Hamfero Tamsins-Review

Hamferd - Tamsins Likam.jpg

It is very rare that one finds a band that can produce something so chilling inspiring that it makes you listen to it on repeat. Hamfero are one such band. Hailing from mystical lands, Hamfero have produced some of the best metal to come out in a long time. The cover of their new album already sets the bar quite high in terms of the doom parameter. A pierced person, forming a claw-like hand, that’s pretty metal.

The songs seem inspired by the band’s local settings and that comes through. With haunting melodies, guttural growls, and clear, soaring vocals, the album moves from one movement to another.
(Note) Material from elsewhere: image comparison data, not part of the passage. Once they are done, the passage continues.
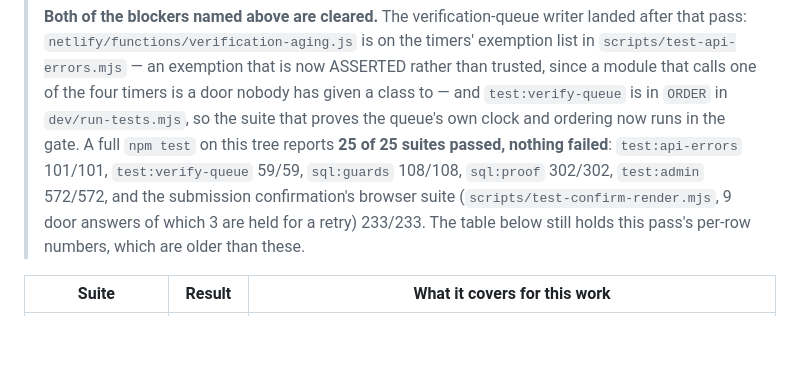
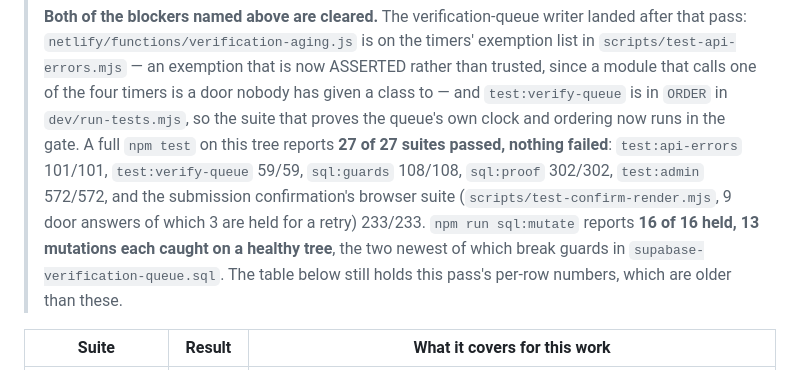
Before and after one commit to atimileyin11/arzuz, a Markdown page: LAUNCH-READINESS.md, the part around the change. Rendered like a GitHub page; blank space fills up the shorter version.

Commit message:
docs: record the fixture and schema-drift suites in launch readiness
The readiness note still quoted 25 suites and an older mutation count. The
gate now runs 27 of them, and the mock-vs-schema drift suite proves the two
lists it compares still agree with the migrations.

```diff
--- a/LAUNCH-READINESS.md
+++ b/LAUNCH-READINESS.md
@@ -355,11 +355,13 @@ submission lost — both are caught before students are told the form is live.
 > `scripts/test-api-errors.mjs` — an exemption that is now ASSERTED rather than trusted, since a
 > module that calls one of the four timers is a door nobody has given a class to — and
 > `test:verify-queue` is in `ORDER` in `dev/run-tests.mjs`, so the suite that proves the queue's own
-> clock and ordering now runs in the gate. A full `npm test` on this tree reports **25 of 25 suites
+> clock and ordering now runs in the gate. A full `npm test` on this tree reports **27 of 27 suites
 > passed, nothing failed**: `test:api-errors` 101/101, `test:verify-queue` 59/59, `sql:guards`
 > 108/108, `sql:proof` 302/302, `test:admin` 572/572, and the submission confirmation's browser
 > suite (`scripts/test-confirm-render.mjs`, 9 door answers of which 3 are held for a retry) 233/233.
-> The table below still holds this pass's per-row numbers, which are older than these.
+> `npm run sql:mutate` reports **16 of 16 held, 13 mutations each caught on a healthy tree**, the two
+> newest of which break guards in `supabase-verification-queue.sql`. The table below still holds this
+> pass's per-row numbers, which are older than these.
 
 | Suite | Result | What it covers for this work |
 | --- | --- | --- |
```
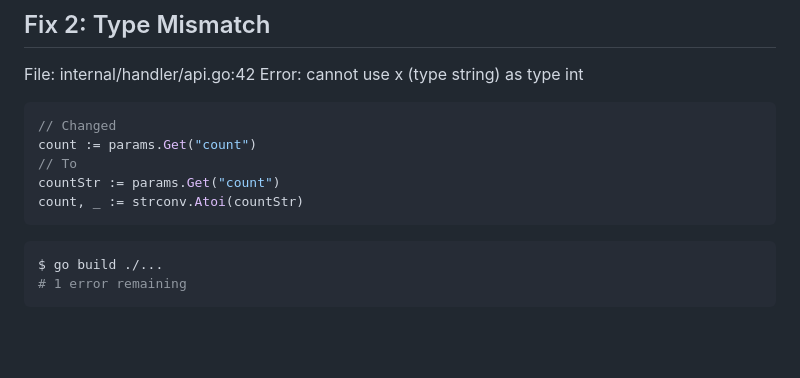
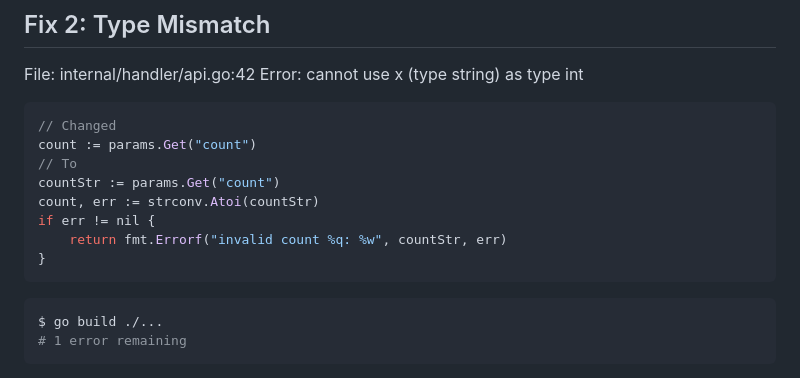
Before and after one commit to PyRo1121/Intel-Dashboard, a Markdown page: .claude/commands/go-build.md, the part around the change. Rendered like a GitHub page; blank space fills up the shorter version.

````diff
--- a/.claude/commands/go-build.md
+++ b/.claude/commands/go-build.md
@@ -91,7 +91,10 @@ Error: cannot use x (type string) as type int
 count := params.Get("count")
 // To
 countStr := params.Get("count")
-count, _ := strconv.Atoi(countStr)
+count, err := strconv.Atoi(countStr)
+if err != nil {
+    return fmt.Errorf("invalid count %q: %w", countStr, err)
+}
 ```
 
 ```bash
````
Also changed, not shown: .claude/commands/multi-execute.md (+1 -1 lines), 1 other file.
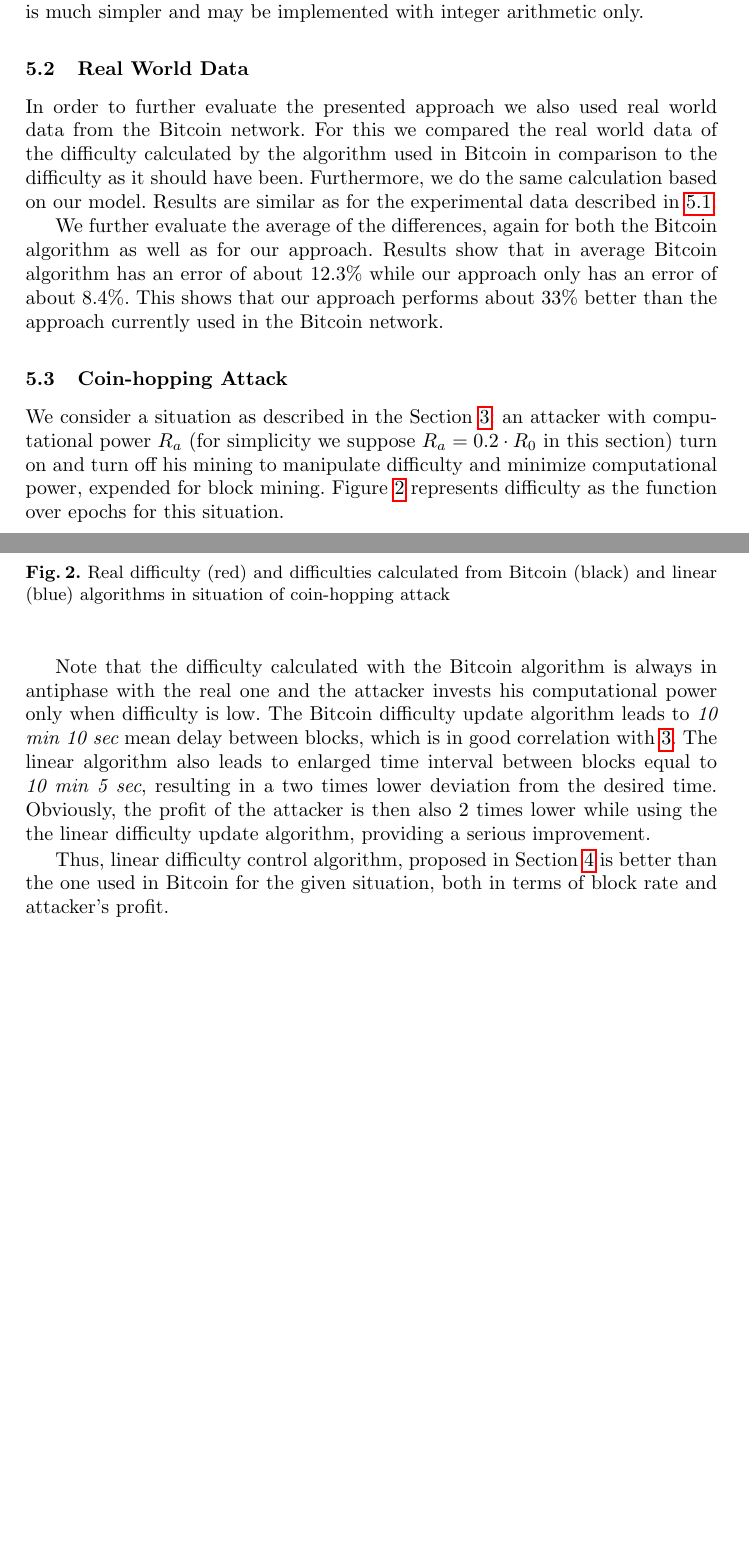
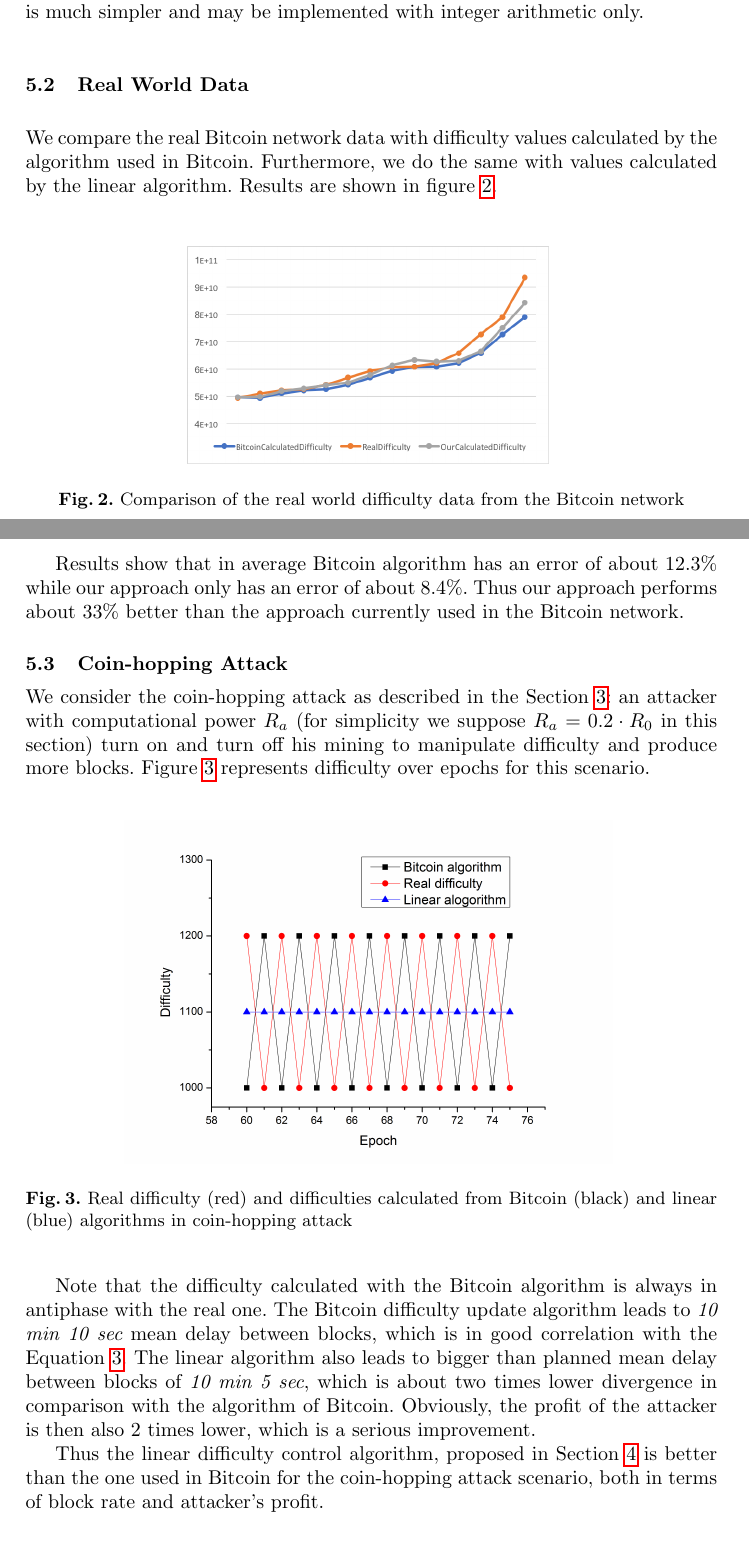
Before and after one commit to ergoplatform/difficultyrecalculation, a LaTeX paper (diff.tex): two parts of pages 6 and 7 of 8, joined at a grey line, cut so that both start at the same text, the shorter picture padded with empty space. Compiled offline with pdfLaTeX.

Commit message:
Sec 5 rewrite

```diff
--- a/diff.tex
+++ b/diff.tex
@@ -205,35 +205,32 @@ While the difficulty update algorithm, proposed in~\cite{kraft2015difficulty} le
 
 \subsection{Real World Data}
 
-In order to further evaluate the presented approach we also used real world data from the Bitcoin network. For this we compared the real world data of the difficulty calculated by the algorithm used in Bitcoin in comparison to the difficulty as it should have been. Furthermore, we do the same calculation based on our model. Results are similar as for the experimental data described in~\ref{sec:experiment}.
+We compare the real Bitcoin network data with difficulty values calculated by the algorithm used in Bitcoin. Furthermore, we do the same with values calculated by the linear algorithm. Results are shown in figure~\ref{fig:real_world_difficulty}.
 
-%Results are shown in figure~\ref{fig:real_world_difficulty}.
+\begin{figure}[h]
+\center{\includegraphics[scale=0.5]{real_world_difficulty.png}}
+\caption{Comparison of the real world difficulty data from the Bitcoin network}
+\label{fig:real_world_difficulty}
+\end{figure}
 
-%\begin{figure}[h]
-%\center{\includegraphics[scale=0.5]{real_world_difficulty.png}}
-%\caption{Comparison of the real world difficulty data from the Bitcoin network}
-%\label{fig:real_world_difficulty}
-%\end{figure}
-
-We further evaluate the average of the differences, again for both the Bitcoin algorithm as well as for our approach. Results show that in average Bitcoin algorithm has an error of about 12.3\% while our approach only has an error of about 8.4\%. This shows that our approach performs about 33\% better than the approach currently used in the Bitcoin network.
+Results show that in average Bitcoin algorithm has an error of about 12.3\% while our approach only has an error of about 8.4\%. Thus  our approach performs about 33\% better than the approach currently used in the Bitcoin network.
 
 \subsection{\AttackName}
 
-We consider a situation as described in the Section~\ref{sec:attack}: an attacker with computational power \(R_a\) (for simplicity we suppose \(R_a=0.2 \cdot R_0 \) in this section) turn on and turn off his mining to manipulate difficulty and minimize computational power, expended for block mining.
-Figure \ref{fig:attack} represents difficulty as the function over epochs for this situation.
+We consider the \attackname{} as described in the Section~\ref{sec:attack}: an attacker with computational power \(R_a\) (for simplicity we suppose \(R_a=0.2 \cdot R_0 \) in this section) turn on and turn off his mining to manipulate difficulty and produce more blocks.
+Figure \ref{fig:attack} represents difficulty over epochs for this scenario.
 
 \begin{figure}[h]
 \center{\includegraphics[scale=0.3]{attack.png}}
-\caption{Real difficulty (red) and difficulties calculated from Bitcoin (black) and linear (blue) algorithms in situation of coin-hopping attack}
+\caption{Real difficulty (red) and difficulties calculated from Bitcoin (black) and linear (blue) algorithms in \attackname{}}
 \label{fig:attack}
 \end{figure}
 
-Note that the difficulty calculated with the Bitcoin algorithm is always in antiphase with the real one and the attacker invests his computational power only when difficulty is low.
-The Bitcoin difficulty update algorithm leads to {\em 10 min 10 sec} mean delay between blocks, which is in good correlation with \ref{eq:ati}.
-The linear algorithm also leads to enlarged time interval between blocks equal to {\em 10 min 5 sec}, resulting in a two times lower deviation from the desired time.
-Obviously, the profit of the attacker is then also 2 times lower while using the the linear difficulty update algorithm, providing a serious improvement.
+Note that the difficulty calculated with the Bitcoin algorithm is always in antiphase with the real one.
+The Bitcoin difficulty update algorithm leads to {\em 10 min 10 sec} mean delay between blocks, which is in good correlation with the Equation~\ref{eq:ati}.
+The linear algorithm also leads to bigger than planned mean delay between blocks of {\em 10 min 5 sec}, which is about two times lower divergence in comparison with the algorithm of Bitcoin. Obviously, the profit of the attacker is then also 2 times lower, which is a serious improvement.
 
-Thus, linear difficulty control algorithm, proposed in Section \ref{sec:improved} is better than the one used in Bitcoin for the given situation, both in terms of block rate and attacker's profit.
+Thus the linear difficulty control algorithm, proposed in Section \ref{sec:improved} is better than the one used in Bitcoin for the \attackname{} scenario, both in terms of block rate and attacker's profit.
 
 
 
```
Also changed, not shown: diff.pdf, diff.tex (4 more changed lines).
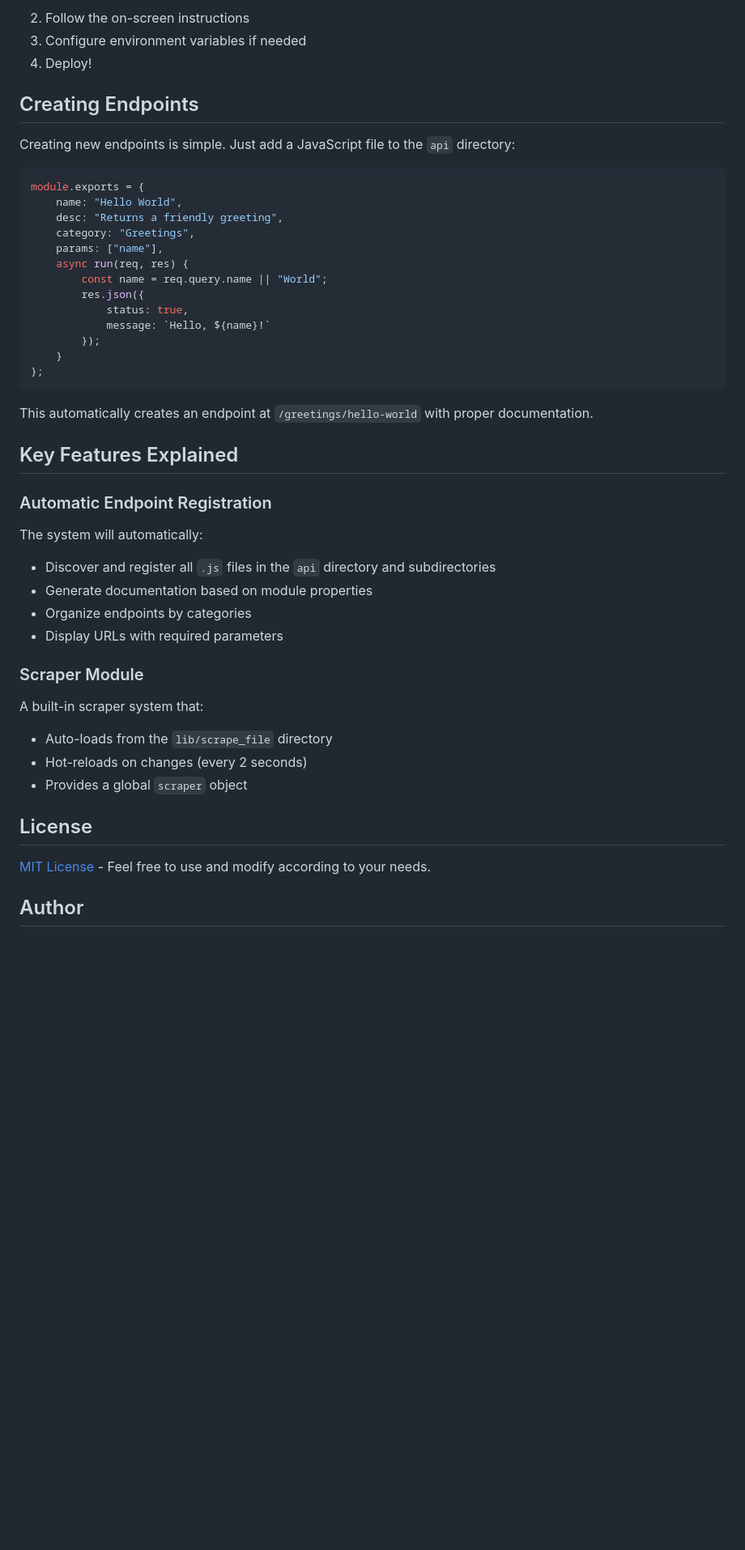
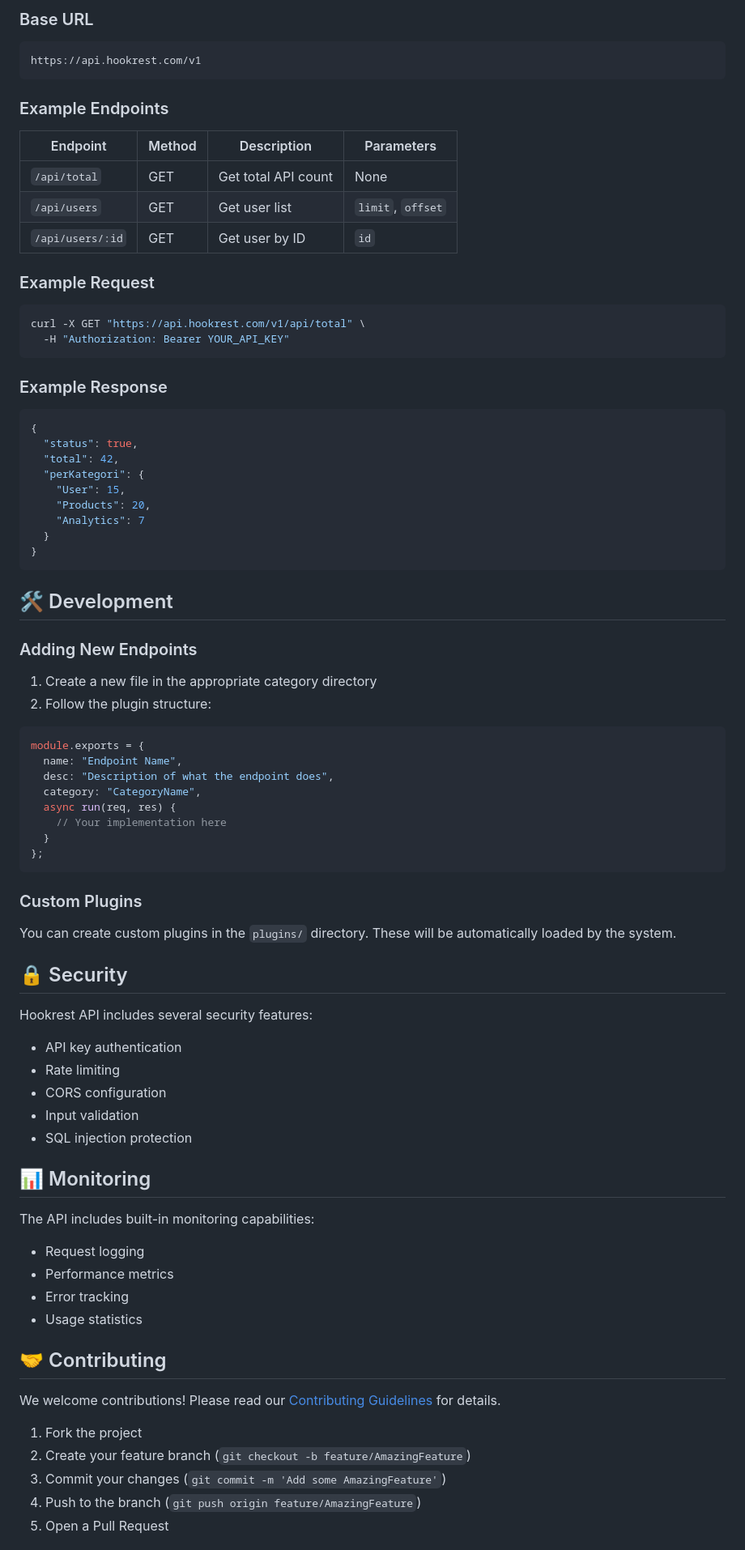
Before and after one commit to wirdan1/Latest-epiay, a Markdown page: README.md, the part around one of its changes. Shown at 81% size. GitHub-like rendering; blank space fills up the shorter version.

````diff
--- a/README.md
+++ b/README.md
@@ -67,50 +139,83 @@ You can easily deploy your Hiuraa API to Vercel:
 
-2. Follow the on-screen instructions
-3. Configure environment variables if needed
-4. Deploy!
+### Base URL
+```
+https://api.hookrest.com/v1
+```
 
-## Creating Endpoints
+### Example Endpoints
 
-Creating new endpoints is simple. Just add a JavaScript file to the `api` directory:
+| Endpoint | Method | Description | Parameters |
+|----------|--------|-------------|------------|
+| `/api/total` | GET | Get total API count | None |
+| `/api/users` | GET | Get user list | `limit`, `offset` |
+| `/api/users/:id` | GET | Get user by ID | `id` |
 
+### Example Request
+
+```bash
+curl -X GET "https://api.hookrest.com/v1/api/total" \
+  -H "Authorization: Bearer YOUR_API_KEY"
+```
+
+### Example Response
+
+```json
+{
+  "status": true,
+  "total": 42,
+  "perKategori": {
+    "User": 15,
+    "Products": 20,
+    "Analytics": 7
+  }
+}
+```
+
+## 🛠️ Development
+
+### Adding New Endpoints
+
+1. Create a new file in the appropriate category directory
+2. Follow the plugin structure:
 ```javascript
 module.exports = {
-    name: "Hello World",
-    desc: "Returns a friendly greeting",
-    category: "Greetings",
-    params: ["name"],
-    async run(req, res) {
-        const name = req.query.name || "World";
-        res.json({
-            status: true,
-            message: `Hello, ${name}!`
-        });
-    }
+  name: "Endpoint Name",
+  desc: "Description of what the endpoint does",
+  category: "CategoryName",
+  async run(req, res) {
+    // Your implementation here
+  }
 };
 ```
 
-This automatically creates an endpoint at `/greetings/hello-world` with proper documentation.
+### Custom Plugins
 
-## Key Features Explained
+You can create custom plugins in the `plugins/` directory. These will be automatically loaded by the system.
 
-### Automatic Endpoint Registration
+## 🔒 Security
 
-The system will automatically:
-- Discover and register all `.js` files in the `api` directory and subdirectories
-- Generate documentation based on module properties
-- Organize endpoints by categories
-- Display URLs with required parameters
+Hookrest API includes several security features:
+- API key authentication
+- Rate limiting
+- CORS configuration
+- Input validation
+- SQL injection protection
 
-### Scraper Module
+## 📊 Monitoring
 
-A built-in scraper system that:
-- Auto-loads from the `lib/scrape_file` directory
-- Hot-reloads on changes (every 2 seconds)
-- Provides a global `scraper` object
+The API includes built-in monitoring capabilities:
+- Request logging
+- Performance metrics
+- Error tracking
+- Usage statistics
 
-## License
+## 🤝 Contributing
 
-[MIT License](LICENSE) - Feel free to use and modify according to your needs.
+We welcome contributions! Please read our [Contributing Guidelines](CONTRIBUTING.md) for details.
 
-## Author
+1. Fork the project
+2. Create your feature branch (`git checkout -b feature/AmazingFeature`)
+3. Commit your changes (`git commit -m 'Add some AmazingFeature'`)
+4. Push to the branch (`git push origin feature/AmazingFeature`)
+5. Open a Pull Request
 
````
Also changed, not shown: other parts of README.md (+132 -44 lines).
The heaviness of the guitars bring something else to the album as well, truly one could sit anywhere and listen to the album and get lost in the intricacy of it all.

Stand out tracks are Stygd and Vapn i anda, with their movements and sweeping changes, both songs truly show the variety that is present on this record, and make it one worth listening to, again and again.

Buy the record when it comes out on 12th January.